Although it was totally ignored by the Transit City announcement, the EA for the Kingston Road corridor is rumbling along through the old, tedious EA process and now awaits approval of its Draft Terms of Reference. Yes, all that work just to get to the point of asking for approval to actually study something. A boon for consultants, a waste of time and money for transit.
For those unfamiliar with southern Scarborough, the Danforth Subway was, in many ways, a curse because every route within miles of a station is drawn inexorably to the subway. There are L-shaped routes, there are U-shaped routes, but don’t try to go from one end of Kingston Road to another unless you have a lot of patience for transferring.
The purpose of the EA is to determine ways in which transit in the Kingston Road corridor can be improved both for travel within the corridor and to the existing subway and streetcar system. Continuous service within the corridor and to/from downtown are goals for this project.
It is worth noting that although 38 percent of the trips originating in the corridor go downtown, 62 percent do not. Moreover, as land use changes on Kingston Road, the balance of local and commuting trips may also shift if transit service is supportive of off-peak travel. Of the trips bound for downtown, the study suggests that a continuous service would divert riding off of the subway. Possibly, although vastly improved service and reliability will be needed. The 502/503 are a joke for commuters today especially in the PM peak. Continue reading →
Ray Kennedy writes:
Why doesn’t the TTC take advantage of the current bus substitution to extend service west to Jane Street? This would allow a chance to judge demand for extending the tracks westward.

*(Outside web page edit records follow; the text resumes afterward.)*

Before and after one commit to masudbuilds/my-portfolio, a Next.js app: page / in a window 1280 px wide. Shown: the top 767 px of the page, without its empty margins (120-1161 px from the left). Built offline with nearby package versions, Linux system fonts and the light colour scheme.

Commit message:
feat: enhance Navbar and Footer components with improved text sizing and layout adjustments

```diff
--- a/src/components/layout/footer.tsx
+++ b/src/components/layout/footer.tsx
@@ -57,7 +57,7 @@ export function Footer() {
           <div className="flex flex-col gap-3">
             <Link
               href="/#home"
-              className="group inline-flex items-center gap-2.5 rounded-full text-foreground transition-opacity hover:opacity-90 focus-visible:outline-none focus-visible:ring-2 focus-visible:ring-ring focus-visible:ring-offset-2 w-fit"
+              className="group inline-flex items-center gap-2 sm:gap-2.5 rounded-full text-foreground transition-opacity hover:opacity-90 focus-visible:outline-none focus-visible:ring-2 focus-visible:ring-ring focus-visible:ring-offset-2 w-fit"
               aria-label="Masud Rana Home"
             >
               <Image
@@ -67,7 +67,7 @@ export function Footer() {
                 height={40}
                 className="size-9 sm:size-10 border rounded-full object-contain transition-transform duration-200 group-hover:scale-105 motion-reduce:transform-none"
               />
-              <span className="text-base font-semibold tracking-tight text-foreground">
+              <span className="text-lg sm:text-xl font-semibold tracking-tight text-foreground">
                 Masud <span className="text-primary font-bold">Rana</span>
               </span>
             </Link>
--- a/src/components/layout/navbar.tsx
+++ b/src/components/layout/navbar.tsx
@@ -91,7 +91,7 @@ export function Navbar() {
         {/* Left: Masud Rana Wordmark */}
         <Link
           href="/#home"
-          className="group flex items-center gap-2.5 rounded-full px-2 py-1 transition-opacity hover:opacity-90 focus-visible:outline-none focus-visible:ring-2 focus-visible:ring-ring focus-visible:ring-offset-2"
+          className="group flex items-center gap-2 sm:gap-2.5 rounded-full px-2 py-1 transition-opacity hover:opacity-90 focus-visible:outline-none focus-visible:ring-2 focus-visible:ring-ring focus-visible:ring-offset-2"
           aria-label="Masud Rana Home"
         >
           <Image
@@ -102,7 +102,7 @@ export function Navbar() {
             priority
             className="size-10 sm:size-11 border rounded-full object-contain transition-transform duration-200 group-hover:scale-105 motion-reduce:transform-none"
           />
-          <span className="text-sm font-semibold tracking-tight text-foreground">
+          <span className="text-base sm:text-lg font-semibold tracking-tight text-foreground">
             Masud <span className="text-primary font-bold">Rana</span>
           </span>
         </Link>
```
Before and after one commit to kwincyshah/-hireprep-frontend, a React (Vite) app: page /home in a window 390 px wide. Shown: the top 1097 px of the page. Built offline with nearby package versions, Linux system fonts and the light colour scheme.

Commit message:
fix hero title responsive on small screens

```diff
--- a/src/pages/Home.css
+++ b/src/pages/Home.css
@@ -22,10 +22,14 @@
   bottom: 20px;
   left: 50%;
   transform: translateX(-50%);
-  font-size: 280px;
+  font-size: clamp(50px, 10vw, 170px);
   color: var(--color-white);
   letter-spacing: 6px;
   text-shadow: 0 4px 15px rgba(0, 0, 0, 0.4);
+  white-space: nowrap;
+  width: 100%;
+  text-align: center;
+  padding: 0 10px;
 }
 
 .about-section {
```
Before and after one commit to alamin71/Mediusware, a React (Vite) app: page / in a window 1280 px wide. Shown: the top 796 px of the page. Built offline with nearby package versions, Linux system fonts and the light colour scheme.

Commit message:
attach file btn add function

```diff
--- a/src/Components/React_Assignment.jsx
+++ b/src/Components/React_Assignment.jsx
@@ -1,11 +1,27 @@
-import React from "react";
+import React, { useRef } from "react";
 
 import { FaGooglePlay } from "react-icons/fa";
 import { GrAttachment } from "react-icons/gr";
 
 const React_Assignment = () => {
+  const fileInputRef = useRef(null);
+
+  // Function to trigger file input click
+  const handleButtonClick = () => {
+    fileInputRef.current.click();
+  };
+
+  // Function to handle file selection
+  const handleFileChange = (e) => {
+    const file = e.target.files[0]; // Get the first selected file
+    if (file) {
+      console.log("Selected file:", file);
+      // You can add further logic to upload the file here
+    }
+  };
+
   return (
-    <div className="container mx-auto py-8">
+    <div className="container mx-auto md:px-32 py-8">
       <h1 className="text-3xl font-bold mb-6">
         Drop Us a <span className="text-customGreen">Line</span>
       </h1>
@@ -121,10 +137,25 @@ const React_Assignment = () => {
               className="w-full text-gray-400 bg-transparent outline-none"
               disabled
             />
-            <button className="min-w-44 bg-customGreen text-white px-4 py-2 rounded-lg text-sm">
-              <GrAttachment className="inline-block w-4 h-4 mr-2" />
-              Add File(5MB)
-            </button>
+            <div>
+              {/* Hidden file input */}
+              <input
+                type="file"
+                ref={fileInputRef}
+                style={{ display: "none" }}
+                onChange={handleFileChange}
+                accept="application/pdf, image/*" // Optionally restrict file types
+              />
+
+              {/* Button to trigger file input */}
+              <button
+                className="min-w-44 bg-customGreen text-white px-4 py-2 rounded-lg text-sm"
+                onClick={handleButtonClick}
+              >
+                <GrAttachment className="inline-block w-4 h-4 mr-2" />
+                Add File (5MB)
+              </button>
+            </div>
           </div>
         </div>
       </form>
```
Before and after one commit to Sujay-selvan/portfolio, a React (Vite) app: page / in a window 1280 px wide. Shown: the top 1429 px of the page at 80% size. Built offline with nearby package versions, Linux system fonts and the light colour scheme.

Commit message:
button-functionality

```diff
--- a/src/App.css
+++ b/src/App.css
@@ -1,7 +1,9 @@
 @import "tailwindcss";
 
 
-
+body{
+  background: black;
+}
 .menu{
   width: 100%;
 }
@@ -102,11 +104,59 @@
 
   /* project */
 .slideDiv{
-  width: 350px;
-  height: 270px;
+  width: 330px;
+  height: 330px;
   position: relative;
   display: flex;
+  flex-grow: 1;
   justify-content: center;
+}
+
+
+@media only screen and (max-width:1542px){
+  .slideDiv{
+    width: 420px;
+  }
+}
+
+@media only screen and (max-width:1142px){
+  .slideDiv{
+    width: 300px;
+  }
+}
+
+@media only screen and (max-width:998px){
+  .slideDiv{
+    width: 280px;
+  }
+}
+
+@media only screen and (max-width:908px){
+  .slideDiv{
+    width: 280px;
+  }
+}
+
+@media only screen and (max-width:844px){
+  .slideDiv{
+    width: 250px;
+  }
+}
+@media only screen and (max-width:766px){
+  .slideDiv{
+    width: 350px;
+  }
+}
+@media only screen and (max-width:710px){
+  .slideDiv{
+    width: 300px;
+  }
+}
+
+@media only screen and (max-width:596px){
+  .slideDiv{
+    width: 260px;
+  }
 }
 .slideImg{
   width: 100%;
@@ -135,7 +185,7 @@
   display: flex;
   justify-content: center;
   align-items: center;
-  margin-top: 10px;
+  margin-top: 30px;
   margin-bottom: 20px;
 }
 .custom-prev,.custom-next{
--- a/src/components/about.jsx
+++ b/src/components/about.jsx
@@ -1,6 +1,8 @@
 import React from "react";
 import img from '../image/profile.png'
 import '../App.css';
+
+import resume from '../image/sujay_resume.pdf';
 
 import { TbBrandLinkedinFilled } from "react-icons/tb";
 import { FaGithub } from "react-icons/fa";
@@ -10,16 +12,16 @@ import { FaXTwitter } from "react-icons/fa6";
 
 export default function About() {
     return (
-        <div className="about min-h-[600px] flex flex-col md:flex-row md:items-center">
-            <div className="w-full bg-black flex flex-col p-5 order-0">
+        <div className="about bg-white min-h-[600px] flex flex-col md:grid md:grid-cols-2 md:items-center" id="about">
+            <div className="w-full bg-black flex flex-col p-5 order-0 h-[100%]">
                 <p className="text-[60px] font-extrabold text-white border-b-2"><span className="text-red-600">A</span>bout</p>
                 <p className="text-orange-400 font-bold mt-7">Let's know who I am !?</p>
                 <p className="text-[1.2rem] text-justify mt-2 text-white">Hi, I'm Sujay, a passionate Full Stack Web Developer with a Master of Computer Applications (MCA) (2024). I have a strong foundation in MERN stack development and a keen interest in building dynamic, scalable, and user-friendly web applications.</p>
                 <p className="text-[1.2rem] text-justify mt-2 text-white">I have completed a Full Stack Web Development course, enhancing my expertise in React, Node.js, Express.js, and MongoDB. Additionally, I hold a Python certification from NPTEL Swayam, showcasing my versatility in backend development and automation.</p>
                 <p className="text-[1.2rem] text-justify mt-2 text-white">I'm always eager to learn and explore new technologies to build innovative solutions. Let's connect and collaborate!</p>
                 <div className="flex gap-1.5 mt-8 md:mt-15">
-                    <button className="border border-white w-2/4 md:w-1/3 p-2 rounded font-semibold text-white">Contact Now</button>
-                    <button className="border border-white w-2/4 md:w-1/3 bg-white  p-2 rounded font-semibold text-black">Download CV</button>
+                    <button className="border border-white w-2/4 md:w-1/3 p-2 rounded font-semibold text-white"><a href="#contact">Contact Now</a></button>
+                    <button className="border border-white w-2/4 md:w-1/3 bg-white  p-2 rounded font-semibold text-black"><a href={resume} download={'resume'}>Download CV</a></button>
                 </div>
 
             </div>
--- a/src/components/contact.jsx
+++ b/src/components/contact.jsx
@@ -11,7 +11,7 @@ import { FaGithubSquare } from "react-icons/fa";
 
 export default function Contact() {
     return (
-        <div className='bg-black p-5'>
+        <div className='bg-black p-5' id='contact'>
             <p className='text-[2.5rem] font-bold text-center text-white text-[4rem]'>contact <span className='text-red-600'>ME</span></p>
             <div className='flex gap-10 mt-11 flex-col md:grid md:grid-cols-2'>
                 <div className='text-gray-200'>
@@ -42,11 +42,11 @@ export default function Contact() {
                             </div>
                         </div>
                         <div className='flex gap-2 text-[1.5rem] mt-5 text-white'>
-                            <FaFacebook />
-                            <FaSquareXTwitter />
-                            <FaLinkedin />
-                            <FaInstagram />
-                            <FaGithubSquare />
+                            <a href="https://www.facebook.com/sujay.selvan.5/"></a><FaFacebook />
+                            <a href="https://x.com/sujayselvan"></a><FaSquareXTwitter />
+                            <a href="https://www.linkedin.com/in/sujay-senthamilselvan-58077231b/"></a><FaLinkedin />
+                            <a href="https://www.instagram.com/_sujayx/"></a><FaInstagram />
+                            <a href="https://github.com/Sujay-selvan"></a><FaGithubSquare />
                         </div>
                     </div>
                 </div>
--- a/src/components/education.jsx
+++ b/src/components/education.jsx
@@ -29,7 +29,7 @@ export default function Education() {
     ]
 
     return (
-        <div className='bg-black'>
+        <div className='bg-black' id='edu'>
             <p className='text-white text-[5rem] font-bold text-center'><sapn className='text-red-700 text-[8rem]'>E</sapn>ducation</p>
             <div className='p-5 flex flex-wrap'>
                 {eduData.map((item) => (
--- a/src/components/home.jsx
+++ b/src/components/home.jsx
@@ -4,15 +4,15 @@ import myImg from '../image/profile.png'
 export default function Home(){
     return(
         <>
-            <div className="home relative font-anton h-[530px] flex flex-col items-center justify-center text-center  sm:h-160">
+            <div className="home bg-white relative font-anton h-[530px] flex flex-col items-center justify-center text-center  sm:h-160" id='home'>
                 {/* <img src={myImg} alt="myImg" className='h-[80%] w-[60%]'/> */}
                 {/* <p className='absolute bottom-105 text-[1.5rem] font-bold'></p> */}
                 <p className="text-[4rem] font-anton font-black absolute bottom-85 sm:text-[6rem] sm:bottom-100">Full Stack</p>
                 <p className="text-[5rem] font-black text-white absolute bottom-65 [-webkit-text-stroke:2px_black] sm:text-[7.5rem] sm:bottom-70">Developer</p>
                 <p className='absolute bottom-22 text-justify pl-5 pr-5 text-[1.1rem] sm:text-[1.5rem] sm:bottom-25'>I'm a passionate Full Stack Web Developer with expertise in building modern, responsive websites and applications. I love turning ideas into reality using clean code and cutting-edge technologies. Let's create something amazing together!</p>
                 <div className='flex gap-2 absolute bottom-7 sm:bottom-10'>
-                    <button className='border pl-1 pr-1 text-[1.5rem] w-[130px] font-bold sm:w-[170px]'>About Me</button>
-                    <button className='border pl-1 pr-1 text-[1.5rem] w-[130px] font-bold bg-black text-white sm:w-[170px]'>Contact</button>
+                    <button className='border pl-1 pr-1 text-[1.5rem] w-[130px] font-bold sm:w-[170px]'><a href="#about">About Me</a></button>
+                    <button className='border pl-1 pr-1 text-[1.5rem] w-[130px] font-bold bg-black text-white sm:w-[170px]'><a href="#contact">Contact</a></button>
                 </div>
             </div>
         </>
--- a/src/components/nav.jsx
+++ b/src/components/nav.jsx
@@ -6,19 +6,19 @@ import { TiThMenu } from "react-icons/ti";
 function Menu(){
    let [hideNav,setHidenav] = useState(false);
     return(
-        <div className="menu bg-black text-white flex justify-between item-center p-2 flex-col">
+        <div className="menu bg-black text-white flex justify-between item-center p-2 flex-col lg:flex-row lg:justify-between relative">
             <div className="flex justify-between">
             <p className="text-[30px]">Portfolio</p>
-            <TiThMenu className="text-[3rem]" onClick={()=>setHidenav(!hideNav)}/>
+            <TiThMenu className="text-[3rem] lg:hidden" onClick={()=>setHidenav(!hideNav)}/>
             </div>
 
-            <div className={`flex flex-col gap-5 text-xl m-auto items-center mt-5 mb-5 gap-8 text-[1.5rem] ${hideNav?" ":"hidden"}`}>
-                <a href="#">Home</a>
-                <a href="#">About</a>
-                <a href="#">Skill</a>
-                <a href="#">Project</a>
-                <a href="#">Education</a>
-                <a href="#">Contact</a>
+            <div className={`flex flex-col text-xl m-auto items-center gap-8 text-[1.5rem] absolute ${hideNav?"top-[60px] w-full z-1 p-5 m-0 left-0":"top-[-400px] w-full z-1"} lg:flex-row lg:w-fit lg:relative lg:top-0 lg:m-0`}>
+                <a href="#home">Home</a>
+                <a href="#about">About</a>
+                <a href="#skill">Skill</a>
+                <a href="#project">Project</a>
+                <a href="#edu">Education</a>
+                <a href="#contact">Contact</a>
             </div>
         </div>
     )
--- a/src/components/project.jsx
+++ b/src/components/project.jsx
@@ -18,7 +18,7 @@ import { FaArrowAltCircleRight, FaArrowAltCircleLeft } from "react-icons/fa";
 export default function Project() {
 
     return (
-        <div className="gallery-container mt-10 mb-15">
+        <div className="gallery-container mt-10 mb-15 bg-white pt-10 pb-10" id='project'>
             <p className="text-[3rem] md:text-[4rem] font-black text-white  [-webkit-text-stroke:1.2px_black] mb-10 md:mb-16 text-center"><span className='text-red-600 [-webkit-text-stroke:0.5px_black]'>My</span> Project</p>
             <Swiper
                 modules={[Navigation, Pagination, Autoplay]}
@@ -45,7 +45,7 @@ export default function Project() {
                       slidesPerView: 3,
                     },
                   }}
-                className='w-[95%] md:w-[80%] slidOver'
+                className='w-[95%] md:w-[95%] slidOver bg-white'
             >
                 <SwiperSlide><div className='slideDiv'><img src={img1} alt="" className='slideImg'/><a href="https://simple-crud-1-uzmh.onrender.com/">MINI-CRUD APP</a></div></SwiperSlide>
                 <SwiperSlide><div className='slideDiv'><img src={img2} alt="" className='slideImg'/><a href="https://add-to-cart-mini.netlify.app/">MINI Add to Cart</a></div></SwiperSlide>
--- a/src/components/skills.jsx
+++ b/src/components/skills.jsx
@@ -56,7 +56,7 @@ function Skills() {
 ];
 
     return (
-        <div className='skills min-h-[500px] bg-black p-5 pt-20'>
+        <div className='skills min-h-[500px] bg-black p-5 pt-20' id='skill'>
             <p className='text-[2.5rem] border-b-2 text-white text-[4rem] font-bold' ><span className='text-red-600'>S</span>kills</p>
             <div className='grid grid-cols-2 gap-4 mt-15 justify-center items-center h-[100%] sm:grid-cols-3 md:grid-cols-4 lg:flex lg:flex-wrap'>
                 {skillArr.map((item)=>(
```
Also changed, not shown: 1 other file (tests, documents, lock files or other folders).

During a previous substitution I waited on a Saturday afternoon nearly half an hour at Gunn’s Loop for a 71 Runnymede bus to go west to Runnymede to transfer again. 3 buses accumulated in the loop before finally making their way eastward one at a time. Then, 2 more showed up and sat waiting time. Finally, a Runnymede bus showed up. It would have been quite possible for one or two of the five buses to run west rather than sit in the loop. It’s called service.
Bus substitutions are always tricky things to schedule and often have a lot of padding in the running time. Right now, there really isn’t much going on on St. Clair, and they will always be early. In some cases, they will run more or less as the operators feel like it because leaving on time just means a dreary, slow ride across the line.
The TTC’s attitude to this part of the world (the old stockyards) is a good example of how they don’t actively promote ridership. If St. Clair from Keele to Jane is a potential streetcar line, then there should be a lot more riders than the level of service on the 71 suggests. Indeed, that service (really a short turn of the longer route), does little to encourage transit use in an area where the land use is changing a lot.
We hear a lot about a “Transit First” policy, but even without recent budget woes, it’s the small neighbourhoods like this that are overlooked.